Artist: Paul McCartney
Label: Apple Records
Year: 1971
Genre: Beatles
URL: http://musicbrainz.org/release/6d4b86e6-de64-49db-a396-b27643415184.html##MusicBrainz
Composer: McCartney, Paul
Producer: McCartney, Linda; McCartney, Paul


Title Artist Length
Too Many People Paul McCartney 4:10::Paul McCartney
3 Legs Paul McCartney 2:48::Paul McCartney
Ram On Paul McCartney 2:30::Paul McCartney
Dear Boy Paul McCartney 2:15::Paul McCartney
Uncle Albert / Admiral Halsey Paul McCartney 4:54::Paul McCartney
Smile Away Paul McCartney 3:53::Paul McCartney
Heart of the Country Paul McCartney 2:24::Paul McCartney
Monkberry Moon Delight Paul McCartney 5:25::Paul McCartney
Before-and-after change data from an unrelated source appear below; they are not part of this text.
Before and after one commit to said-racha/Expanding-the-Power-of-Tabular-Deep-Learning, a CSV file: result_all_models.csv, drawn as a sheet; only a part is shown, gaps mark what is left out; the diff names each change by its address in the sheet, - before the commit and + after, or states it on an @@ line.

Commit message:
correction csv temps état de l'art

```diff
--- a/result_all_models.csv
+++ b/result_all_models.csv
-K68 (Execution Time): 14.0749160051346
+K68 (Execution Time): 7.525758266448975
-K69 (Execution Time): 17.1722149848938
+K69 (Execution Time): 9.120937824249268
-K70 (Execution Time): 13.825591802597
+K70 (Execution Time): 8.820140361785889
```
Eat at Home Paul McCartney 3:22::Paul McCartney
Long Haired Lady Paul McCartney 6:04::Paul McCartney
Ram On Paul McCartney 0:56::Paul McCartney
Back Seat of My Car, The Paul McCartney 4:28::Paul McCartney
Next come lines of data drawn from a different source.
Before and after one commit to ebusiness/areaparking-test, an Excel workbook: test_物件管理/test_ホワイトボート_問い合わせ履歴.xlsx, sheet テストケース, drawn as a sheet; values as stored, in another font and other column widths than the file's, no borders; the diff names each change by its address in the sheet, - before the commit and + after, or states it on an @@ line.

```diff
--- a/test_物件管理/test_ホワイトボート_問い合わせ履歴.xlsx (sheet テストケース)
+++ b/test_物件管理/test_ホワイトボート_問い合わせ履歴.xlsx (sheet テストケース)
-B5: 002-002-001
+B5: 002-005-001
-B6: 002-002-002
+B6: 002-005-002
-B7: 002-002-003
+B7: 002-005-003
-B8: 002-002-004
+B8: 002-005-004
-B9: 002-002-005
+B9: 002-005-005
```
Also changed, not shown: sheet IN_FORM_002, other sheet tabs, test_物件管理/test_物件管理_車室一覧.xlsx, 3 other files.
Rating: 5 stars
Purchase Date: 26/12/2017
Purchase Price:
Location: N/A


Ram is the second solo studio album by Paul and Linda McCartney, released in May 1971 on Apple Records. The album was recorded amid Paul McCartney's legal action in the United Kingdom's High Court to dissolve the Beatles' partnership, following the band's break-up the year before. It is the only album credited to the couple. He and Linda recorded it in New York with guitarists David Spinozza and Hugh McCracken, and future Wings drummer Denny Seiwell. Its release coincided with a period of bitter acrimony between McCartney and his former bandmate John Lennon, who perceived verbal slights in the lyrics to songs such as "Too Many People". On release, Ram was unfavourably received by the majority of music critics, although opinion has become more positive in subsequent decades. The album was a commercial success nonetheless, topping the national albums charts in the UK, the Netherlands and Canada. Three singles were issued from Ram: "Uncle Albert/Admiral Halsey", which was McCartney's first number 1 hit in America as a solo artist, "The Back Seat of My Car" and "Eat at Home". The album was remastered on vinyl and CD and released as a deluxe box set in May 2012. According to Peter Brown, John Lennon believed that a number of songs on Ram contained jibes aimed at him, particularly "Too Many People" and "Dear Boy".[24][25] Lennon thought the line "Too many people preaching practices" was directly referencing him and Yoko Ono.[26] McCartney later claimed that only two lines in "Too Many People" were directed at Lennon. "In one song, I wrote, 'Too many people preaching practices,' I think is the line. I mean, that was a little dig at John and Yoko. There wasn't anything else on [Ram] that was about them. Oh, there was 'You took your lucky break and broke it in two.'"[nb 7][27] Brown also described the picture of two beetles copulating on the back cover as symbolic of how Paul McCartney felt the other Beatles were treating him.[24][25] George Harrison and Ringo Starr were said to consider the track "3 Legs" as an attack on them and Lennon.[6] Paul said that "Dear Boy" was directed at Linda's ex-husband, and not Lennon.[20] As well as conducting a war of words via the British music press,[6] Lennon's response was the scathing "How Do You Sleep?",[24][25][28] and it has been considered too that "Crippled Inside", also from his Imagine album, was directed at McCartney.[6][16] Early editions of Imagine included a postcard of Lennon pulling the ears of a pig in a parody of Ram's cover photograph of McCartney holding a ram by the horns.